**Record excerpts**
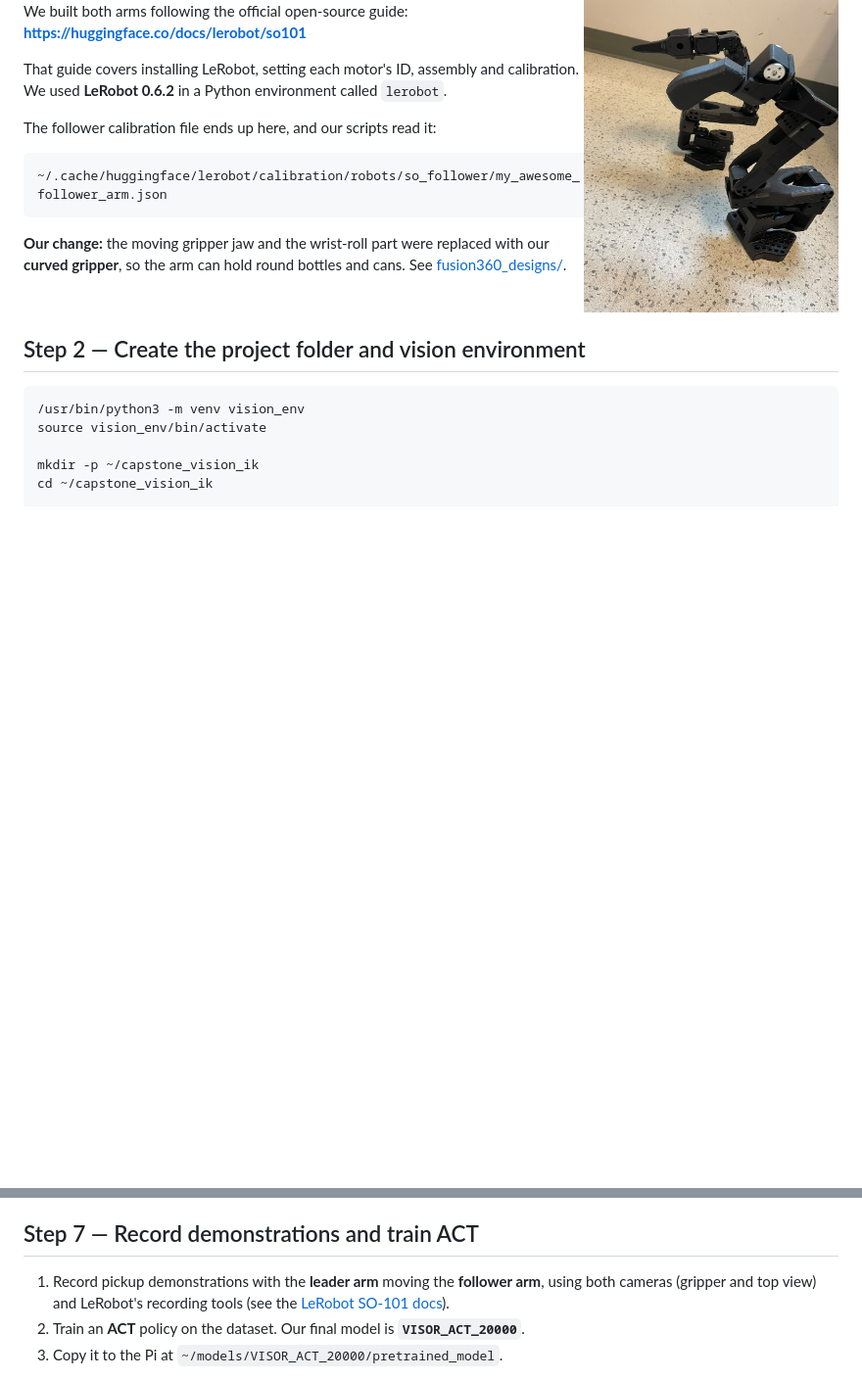
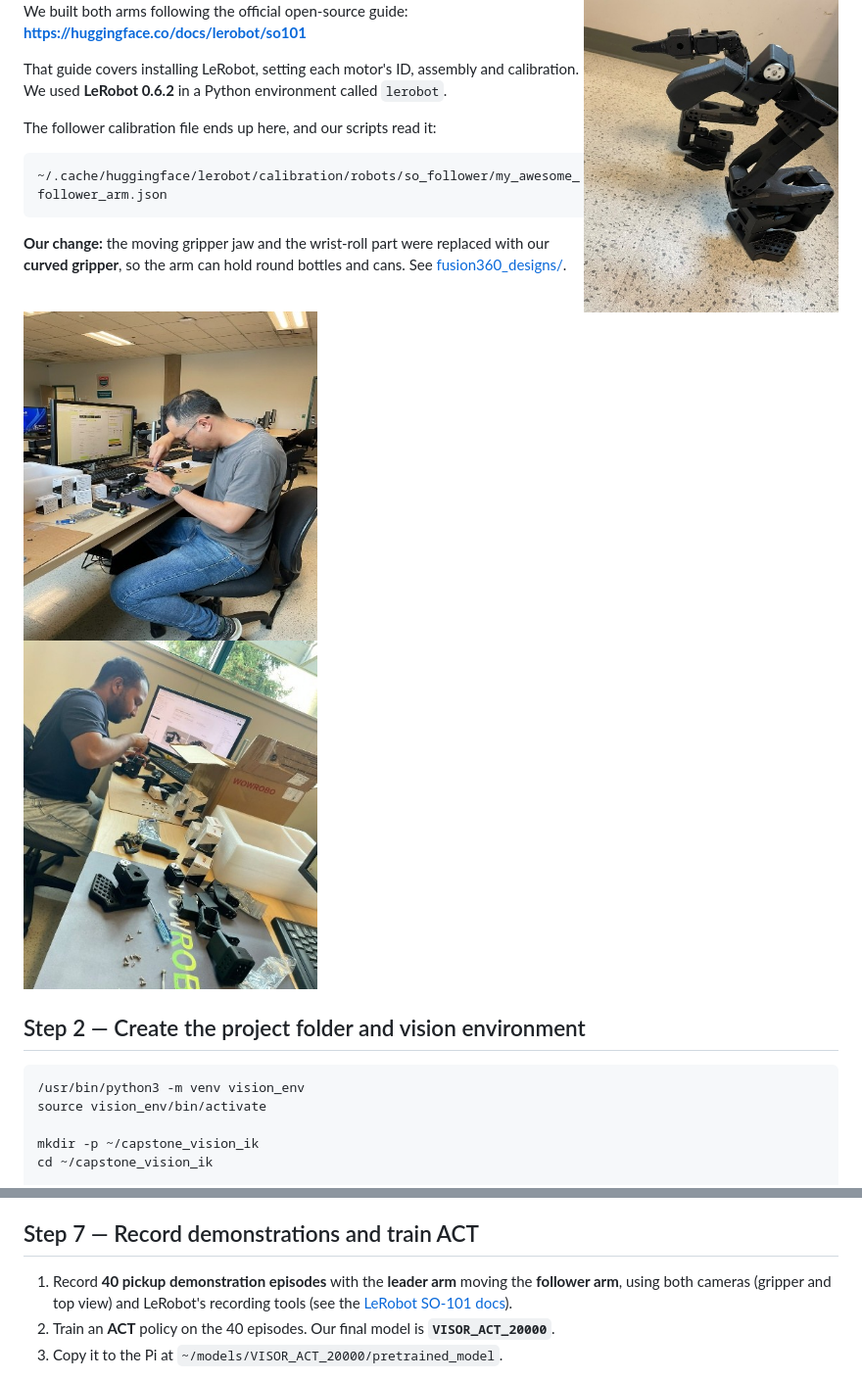
Before and after one commit to DC-C0526799/VISOR-Arm, a Markdown page: SETUP_GUIDE.md, 2 parts joined by grey strips. Shown at 98% size. GitHub-like rendering; pictures changed too: images/assembly_1.jpg (added), images/assembly_2.jpg (added); blank space fills up the shorter version.

Commit message:
Add logo, team and assembly photos; note 40 ACT episodes
Co-Authored-By: Claude Opus 5.5 <noreply@anthropic.com>
Claude-Session: https://claude.ai/code/session_014uiM55N4zXtCoA5rJoZVEh

```diff
--- a/SETUP_GUIDE.md
+++ b/SETUP_GUIDE.md
@@ -49,6 +49,11 @@ The follower calibration file ends up here, and our scripts read it:
 **Our change:** the moving gripper jaw and the wrist-roll part were replaced with our **curved gripper**, so the arm can hold round bottles and cans. See [fusion360_designs/](fusion360_designs/).
 
 <br clear="right">
+
+<p>
+  <img src="images/assembly_2.jpg" width="300" alt="Assembling the SO-101 kit">
+  <img src="images/assembly_1.jpg" width="300" alt="Assembling and wiring the SO-101">
+</p>
 
 ## Step 2 — Create the project folder and vision environment
 
@@ -186,8 +191,8 @@ The position errors were all under 2°, and the can was detected and the arm ret
 
 ## Step 7 — Record demonstrations and train ACT
 
-1. Record pickup demonstrations with the **leader arm** moving the **follower arm**, using both cameras (gripper and top view) and LeRobot's recording tools (see the [LeRobot SO-101 docs](https://huggingface.co/docs/lerobot/so101)).
-2. Train an **ACT** policy on the dataset. Our final model is **`VISOR_ACT_20000`**.
+1. Record **40 pickup demonstration episodes** with the **leader arm** moving the **follower arm**, using both cameras (gripper and top view) and LeRobot's recording tools (see the [LeRobot SO-101 docs](https://huggingface.co/docs/lerobot/so101)).
+2. Train an **ACT** policy on the 40 episodes. Our final model is **`VISOR_ACT_20000`**.
 3. Copy it to the Pi at `~/models/VISOR_ACT_20000/pretrained_model`.
 
 <img src="images/act_dataset_rerun_view.jpg" width="640" alt="Recorded ACT episode in Rerun: gripper and top cameras with joint observation and action plots">
```
Also changed, not shown: README.md (+12 -0 lines), images/README.md (+5 -1 lines), images/visor_arm_logo.jpg (added), images/visor_team.jpg (added).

**Task**
List the lines of the entries that include "gripper".

**Result below**
 **Our change:** the moving gripper jaw and the wrist-roll part were replaced with our **curved gripper**, so the arm can hold round bottles and cans. See [fusion360_designs/](fusion360_designs/).
-1. Record pickup demonstrations with the **leader arm** moving the **follower arm**, using both cameras (gripper and top view) and LeRobot's recording tools (see the [LeRobot SO-101 docs](https://huggingface.co/docs/lerobot/so101)).
+1. Record **40 pickup demonstration episodes** with the **leader arm** moving the **follower arm**, using both cameras (gripper and top view) and LeRobot's recording tools (see the [LeRobot SO-101 docs](https://huggingface.co/docs/lerobot/so101)).
 <img src="images/act_dataset_rerun_view.jpg" width="640" alt="Recorded ACT episode in Rerun: gripper and top cameras with joint observation and action plots">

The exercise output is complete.